Version difference data
==*==

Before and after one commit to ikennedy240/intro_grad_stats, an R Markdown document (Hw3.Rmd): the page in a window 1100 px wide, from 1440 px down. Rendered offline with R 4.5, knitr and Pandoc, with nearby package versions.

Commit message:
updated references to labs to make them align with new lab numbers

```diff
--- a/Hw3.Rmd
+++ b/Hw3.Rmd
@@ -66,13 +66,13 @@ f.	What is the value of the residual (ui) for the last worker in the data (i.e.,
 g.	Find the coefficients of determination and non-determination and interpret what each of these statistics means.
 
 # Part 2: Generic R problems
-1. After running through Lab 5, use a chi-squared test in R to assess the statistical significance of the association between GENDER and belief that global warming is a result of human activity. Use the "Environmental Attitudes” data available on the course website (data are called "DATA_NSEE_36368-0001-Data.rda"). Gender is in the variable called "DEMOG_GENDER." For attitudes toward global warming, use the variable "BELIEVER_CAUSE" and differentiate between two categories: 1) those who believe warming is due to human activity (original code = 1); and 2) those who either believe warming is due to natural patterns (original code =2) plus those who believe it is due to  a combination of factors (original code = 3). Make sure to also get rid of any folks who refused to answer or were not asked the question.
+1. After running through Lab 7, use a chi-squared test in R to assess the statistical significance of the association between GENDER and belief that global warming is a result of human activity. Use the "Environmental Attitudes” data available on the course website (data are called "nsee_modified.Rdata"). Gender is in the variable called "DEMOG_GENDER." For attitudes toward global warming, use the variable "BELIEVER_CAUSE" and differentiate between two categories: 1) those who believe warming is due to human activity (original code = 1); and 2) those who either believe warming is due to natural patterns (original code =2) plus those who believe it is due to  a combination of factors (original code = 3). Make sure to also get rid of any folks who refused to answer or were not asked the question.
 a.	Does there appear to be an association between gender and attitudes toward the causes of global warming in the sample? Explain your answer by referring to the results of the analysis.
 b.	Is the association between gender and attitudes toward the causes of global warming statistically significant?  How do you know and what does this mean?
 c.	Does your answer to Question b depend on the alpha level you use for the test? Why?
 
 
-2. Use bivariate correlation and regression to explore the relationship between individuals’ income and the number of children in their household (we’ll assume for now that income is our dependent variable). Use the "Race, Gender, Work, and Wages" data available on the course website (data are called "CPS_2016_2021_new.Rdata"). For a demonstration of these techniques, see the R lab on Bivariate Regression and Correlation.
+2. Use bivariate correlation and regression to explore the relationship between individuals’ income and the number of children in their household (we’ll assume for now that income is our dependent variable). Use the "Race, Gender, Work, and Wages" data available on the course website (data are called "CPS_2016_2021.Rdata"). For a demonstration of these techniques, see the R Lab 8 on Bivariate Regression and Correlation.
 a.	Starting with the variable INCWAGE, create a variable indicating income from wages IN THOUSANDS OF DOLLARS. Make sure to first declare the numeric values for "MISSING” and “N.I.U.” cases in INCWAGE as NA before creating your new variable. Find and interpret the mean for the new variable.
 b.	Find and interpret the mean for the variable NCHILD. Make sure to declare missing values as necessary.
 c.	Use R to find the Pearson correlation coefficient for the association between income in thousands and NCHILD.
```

==*==

## HOW TO COMPLETE THIS TASK:
Could all of the entries be retyped word for word?

## RESPONSE AREA:
Before and after one commit to ikennedy240/intro_grad_stats, an R Markdown document (Hw3.Rmd): the page in a window 1100 px wide, from 1440 px down. Rendered offline with R 4.5, knitr and Pandoc, with nearby package versions.

Commit message:
updated references to labs to make them align with new lab numbers

```diff
--- a/Hw3.Rmd
+++ b/Hw3.Rmd
@@ -66,13 +66,13 @@ f.	What is the value of the residual (ui) for the last worker in the data (i.e.,
 g.	Find the coefficients of determination and non-determination and interpret what each of these statistics means.
 
 # Part 2: Generic R problems
-1. After running through Lab 5, use a chi-squared test in R to assess the statistical significance of the association between GENDER and belief that global warming is a result of human activity. Use the "Environmental Attitudes” data available on the course website (data are called "DATA_NSEE_36368-0001-Data.rda"). Gender is in the variable called "DEMOG_GENDER." For attitudes toward global warming, use the variable "BELIEVER_CAUSE" and differentiate between two categories: 1) those who believe warming is due to human activity (original code = 1); and 2) those who either believe warming is due to natural patterns (original code =2) plus those who believe it is due to  a combination of factors (original code = 3). Make sure to also get rid of any folks who refused to answer or were not asked the question.
+1. After running through Lab 7, use a chi-squared test in R to assess the statistical significance of the association between GENDER and belief that global warming is a result of human activity. Use the "Environmental Attitudes” data available on the course website (data are called "nsee_modified.Rdata"). Gender is in the variable called "DEMOG_GENDER." For attitudes toward global warming, use the variable "BELIEVER_CAUSE" and differentiate between two categories: 1) those who believe warming is due to human activity (original code = 1); and 2) those who either believe warming is due to natural patterns (original code =2) plus those who believe it is due to  a combination of factors (original code = 3). Make sure to also get rid of any folks who refused to answer or were not asked the question.
 a.	Does there appear to be an association between gender and attitudes toward the causes of global warming in the sample? Explain your answer by referring to the results of the analysis.
 b.	Is the association between gender and attitudes toward the causes of global warming statistically significant?  How do you know and what does this mean?
 c.	Does your answer to Question b depend on the alpha level you use for the test? Why?
 
 
-2. Use bivariate correlation and regression to explore the relationship between individuals’ income and the number of children in their household (we’ll assume for now that income is our dependent variable). Use the "Race, Gender, Work, and Wages" data available on the course website (data are called "CPS_2016_2021_new.Rdata"). For a demonstration of these techniques, see the R lab on Bivariate Regression and Correlation.
+2. Use bivariate correlation and regression to explore the relationship between individuals’ income and the number of children in their household (we’ll assume for now that income is our dependent variable). Use the "Race, Gender, Work, and Wages" data available on the course website (data are called "CPS_2016_2021.Rdata"). For a demonstration of these techniques, see the R Lab 8 on Bivariate Regression and Correlation.
 a.	Starting with the variable INCWAGE, create a variable indicating income from wages IN THOUSANDS OF DOLLARS. Make sure to first declare the numeric values for "MISSING” and “N.I.U.” cases in INCWAGE as NA before creating your new variable. Find and interpret the mean for the new variable.
 b.	Find and interpret the mean for the variable NCHILD. Make sure to declare missing values as necessary.
 c.	Use R to find the Pearson correlation coefficient for the association between income in thousands and NCHILD.
```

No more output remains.